Enjoy a day out at Barmouth on the western shores of Snowdonia National Park in Wales.
Where is Barmouth?
It’s the quintessential seaside town. Barmouth, on the western edge of Snowdonia National Park, is the perfect place to eat ice cream and while away the day on blissfully sandy beaches.
But it’s also a town that demands to be explored, whether wandering the maze of cobbled streets, taking a trip on the local steam train or striking uphill to visit the birth place of the National Trust.
Best thing to do in Barmouth
Start the day by wandering the steep paths and alleyways of Old Barmouth, where grey, slate-roofed cottages jostle for position on the cramped mountainside. As you drop down into the picturesque harbour, there’s a clutch of important buildings worth investigating. Ty Gwyn is one of Barmouth’s earliest buildings, dating back to 1460, and is now home to the town’s shipwreck museum. Inside you’ll find a host of maritime treasures including artefacts from the Bronze Bell, which sank in 1709 and was discovered by the local scuba diving club in 1978.
Close by is the Ty Crwn (round house), once a jail for local felons, and the Sailors’ Institute, established to help families keep track of their menfolk, who were often signed up to crew boats on voyages that could last up to two years.
Tales from the sea
As you walk along the harbourside, look out for a carving by local sculptor Frank Cocksey, made from a piece of Carrara marble salvaged from the doomed Bronze Bell.
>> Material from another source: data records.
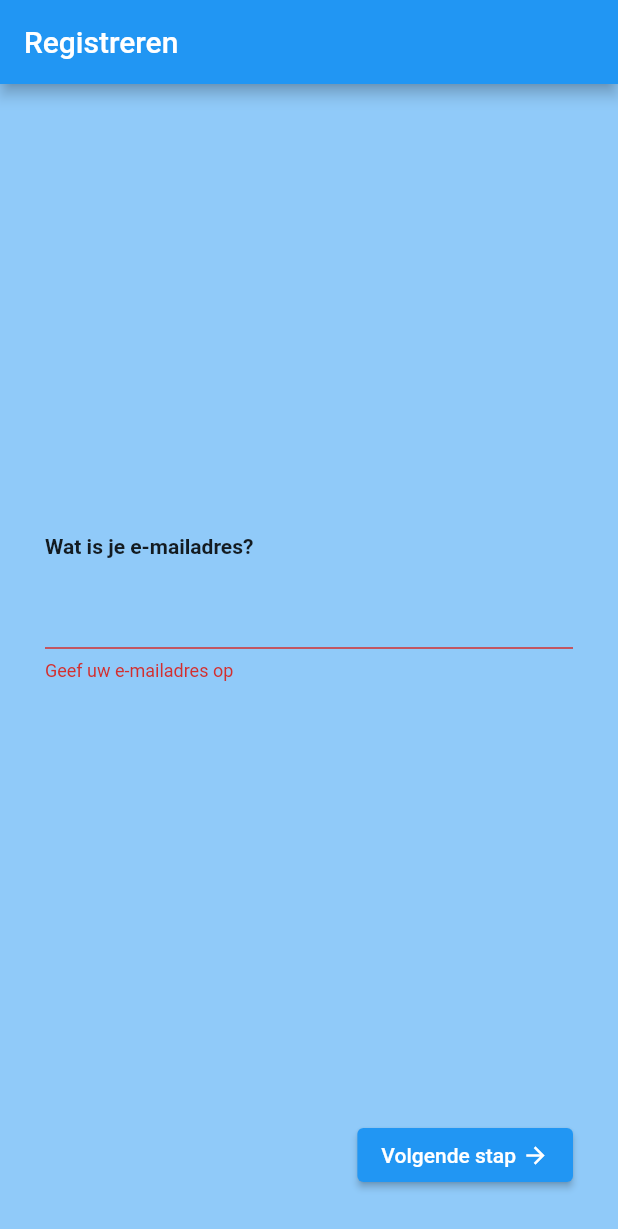
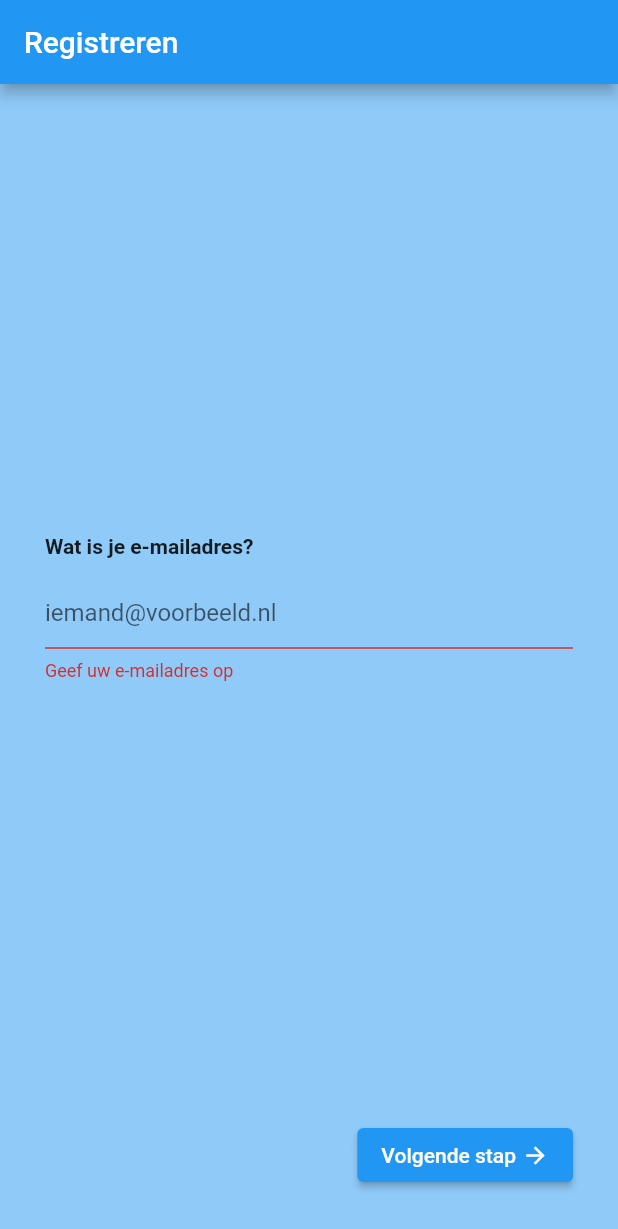
Before and after one commit to Iconica-Development/flutter_registration, a Flutter app: the screen it shows after launch, after a tap on "Volgende stap", on a phone screen of 412 x 824 dp. Shown: the top 1229 px of the screen. Run offline on Flutter 3.47's test engine with Material 2 defaults, Android fonts, the light colour scheme and no system bars.

Commit message:
feat: email hint

```diff
--- a/lib/src/config/registration_options.dart
+++ b/lib/src/config/registration_options.dart
@@ -20,6 +20,7 @@ class RegistrationOptions {
             AuthTextField(
               name: 'email',
               title: 'Wat is je e-mailadres?',
+              hintText: 'iemand@voorbeeld.nl',
               validators: [
                 (email) => (email == null || email.isEmpty)
                     ? 'Geef uw e-mailadres op'
--- a/lib/src/model/auth_text_field.dart
+++ b/lib/src/model/auth_text_field.dart
@@ -8,15 +8,20 @@ class AuthTextField extends AuthField {
     super.validators = const [],
     super.value = '',
     this.obscureText = false,
+    this.hintText,
   }) {
     _textEditingController = TextEditingController();
   }
 
   late TextEditingController _textEditingController;
   final bool obscureText;
+  final String? hintText;
 
   @override
   Widget build() => TextFormField(
+        decoration: InputDecoration(
+          hintText: hintText,
+        ),
         controller: _textEditingController,
         obscureText: obscureText,
         onChanged: (v) {
```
Called The Last Haul, it depicts three generations of fishermen bringing in the final catch and stands as a memorial to the town’s once flourishing fishing industry.
The town also has links with another ill-fated ship, RMS Titanic. Harold Lowe grew up in Barmouth and proved to be one of the heroes of that fateful night in 1912. He was one of the only officers from the ship to return to search for survivors and his bravery is now honoured by a plaque, unveiled earlier this year.
Also close to the quayside is the Last Inn, another ancient building (allegedly 15th Century) full of original timber beams and inglenook fireplaces. It even has its own freshwater spring, formed where the mountainside makes up part of one wall, creating a well inside the pub. Needless to say, there’s great beer and fine local grub.
Take the train
North Wales is home to a host of idiosyncratic local railways, including the Fairbourne, a quaint narrow gauge railway that first opened in 1895. You can enjoy a round trip by catching the mainline train from Barmouth and travelling for two stops to Fairbourne station. This leg of the trip takes you over the impressive latticework of Barmouth Bridge, built in 1867. Absorb the fantastic views across the Mawddach Estuary, too, before switching to steam and chugging back along the coast to Penrhyn Point, where you can catch the ferry back to Barmouth.
Enjoy the view
Time to stretch the legs and enjoy breathtaking views from the mountains above Barmouth. There are several leaflets available from the tourist office, including one covering the Panorama Mountain Walks, which range from ½ hour to 2½ hours. All pass through Dinas Oleu (fortress of light), a gorse-covered hillside that, in 1895, became the first piece of land donated to the National Trust.
Grab an ice cream and take a seat on the prom to enjoy the setting sun. If you’ve got a pair of binoculars to hand, scan the sea for signs of porpoises, or even one of Cardigan Bay’s famous bottlenose dolphins. Look out for dark dorsal fins breaking the surface or a splash of white water.
How to Get There
Barmouth is a 2-3 hour drive from Manchester, Liverpool and Birmingham with major roads across Snowdonia connecting the town to the UK’s motorway network. By rail, the town links via Shrewsbury to most major mainline stations.
Find out More
The Old Library, Station Road, Barmouth LL42 1LU
Marine Promenade, Barmouth LL42 1HW
Classic, family-run seafront hotel, with a popular bar.